TASK STATEMENT: Every line of the material is to be reproduced verbatim.

RECORDS FOR THIS EXERCISE:
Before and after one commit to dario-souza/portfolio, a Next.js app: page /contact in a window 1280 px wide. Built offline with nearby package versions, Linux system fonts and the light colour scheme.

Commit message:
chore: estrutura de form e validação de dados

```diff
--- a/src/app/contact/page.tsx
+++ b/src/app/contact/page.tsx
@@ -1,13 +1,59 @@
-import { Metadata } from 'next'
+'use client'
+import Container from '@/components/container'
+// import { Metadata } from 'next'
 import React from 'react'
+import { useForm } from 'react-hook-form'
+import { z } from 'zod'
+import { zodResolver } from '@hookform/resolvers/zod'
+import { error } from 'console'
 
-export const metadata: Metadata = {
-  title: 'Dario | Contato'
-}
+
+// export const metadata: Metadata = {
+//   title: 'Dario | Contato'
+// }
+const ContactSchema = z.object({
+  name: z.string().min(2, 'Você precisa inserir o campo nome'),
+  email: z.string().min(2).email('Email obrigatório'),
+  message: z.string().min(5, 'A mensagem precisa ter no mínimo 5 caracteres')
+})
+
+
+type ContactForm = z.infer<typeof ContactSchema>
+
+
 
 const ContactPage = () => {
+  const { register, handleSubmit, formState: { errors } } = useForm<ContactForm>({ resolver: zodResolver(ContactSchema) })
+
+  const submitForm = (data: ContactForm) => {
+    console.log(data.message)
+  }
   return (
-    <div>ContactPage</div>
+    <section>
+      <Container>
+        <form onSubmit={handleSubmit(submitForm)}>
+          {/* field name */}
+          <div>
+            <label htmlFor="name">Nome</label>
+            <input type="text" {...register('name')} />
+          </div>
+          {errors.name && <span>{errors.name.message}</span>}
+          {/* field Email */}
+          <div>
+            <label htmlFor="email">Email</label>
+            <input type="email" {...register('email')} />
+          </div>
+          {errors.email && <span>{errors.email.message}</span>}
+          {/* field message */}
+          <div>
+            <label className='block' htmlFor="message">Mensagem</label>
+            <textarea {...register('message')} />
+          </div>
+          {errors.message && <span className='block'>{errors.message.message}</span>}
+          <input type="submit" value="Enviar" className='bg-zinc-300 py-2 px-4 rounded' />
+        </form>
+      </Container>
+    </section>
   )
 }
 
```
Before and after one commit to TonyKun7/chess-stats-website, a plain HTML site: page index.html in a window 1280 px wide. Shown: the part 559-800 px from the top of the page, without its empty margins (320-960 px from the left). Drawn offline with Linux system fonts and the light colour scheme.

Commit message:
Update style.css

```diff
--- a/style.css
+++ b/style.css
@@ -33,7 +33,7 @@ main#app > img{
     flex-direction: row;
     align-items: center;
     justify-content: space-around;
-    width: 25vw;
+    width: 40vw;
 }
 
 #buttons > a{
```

REPLY TO THE TASK:
Before and after one commit to dario-souza/portfolio, a Next.js app: page /contact in a window 1280 px wide. Built offline with nearby package versions, Linux system fonts and the light colour scheme.

Commit message:
chore: estrutura de form e validação de dados

```diff
--- a/src/app/contact/page.tsx
+++ b/src/app/contact/page.tsx
@@ -1,13 +1,59 @@
-import { Metadata } from 'next'
+'use client'
+import Container from '@/components/container'
+// import { Metadata } from 'next'
 import React from 'react'
+import { useForm } from 'react-hook-form'
+import { z } from 'zod'
+import { zodResolver } from '@hookform/resolvers/zod'
+import { error } from 'console'
 
-export const metadata: Metadata = {
-  title: 'Dario | Contato'
-}
+
+// export const metadata: Metadata = {
+//   title: 'Dario | Contato'
+// }
+const ContactSchema = z.object({
+  name: z.string().min(2, 'Você precisa inserir o campo nome'),
+  email: z.string().min(2).email('Email obrigatório'),
+  message: z.string().min(5, 'A mensagem precisa ter no mínimo 5 caracteres')
+})
+
+
+type ContactForm = z.infer<typeof ContactSchema>
+
+
 
 const ContactPage = () => {
+  const { register, handleSubmit, formState: { errors } } = useForm<ContactForm>({ resolver: zodResolver(ContactSchema) })
+
+  const submitForm = (data: ContactForm) => {
+    console.log(data.message)
+  }
   return (
-    <div>ContactPage</div>
+    <section>
+      <Container>
+        <form onSubmit={handleSubmit(submitForm)}>
+          {/* field name */}
+          <div>
+            <label htmlFor="name">Nome</label>
+            <input type="text" {...register('name')} />
+          </div>
+          {errors.name && <span>{errors.name.message}</span>}
+          {/* field Email */}
+          <div>
+            <label htmlFor="email">Email</label>
+            <input type="email" {...register('email')} />
+          </div>
+          {errors.email && <span>{errors.email.message}</span>}
+          {/* field message */}
+          <div>
+            <label className='block' htmlFor="message">Mensagem</label>
+            <textarea {...register('message')} />
+          </div>
+          {errors.message && <span className='block'>{errors.message.message}</span>}
+          <input type="submit" value="Enviar" className='bg-zinc-300 py-2 px-4 rounded' />
+        </form>
+      </Container>
+    </section>
   )
 }
 
```
Before and after one commit to TonyKun7/chess-stats-website, a plain HTML site: page index.html in a window 1280 px wide. Shown: the part 559-800 px from the top of the page, without its empty margins (320-960 px from the left). Drawn offline with Linux system fonts and the light colour scheme.

Commit message:
Update style.css

```diff
--- a/style.css
+++ b/style.css
@@ -33,7 +33,7 @@ main#app > img{
     flex-direction: row;
     align-items: center;
     justify-content: space-around;
-    width: 25vw;
+    width: 40vw;
 }
 
 #buttons > a{
```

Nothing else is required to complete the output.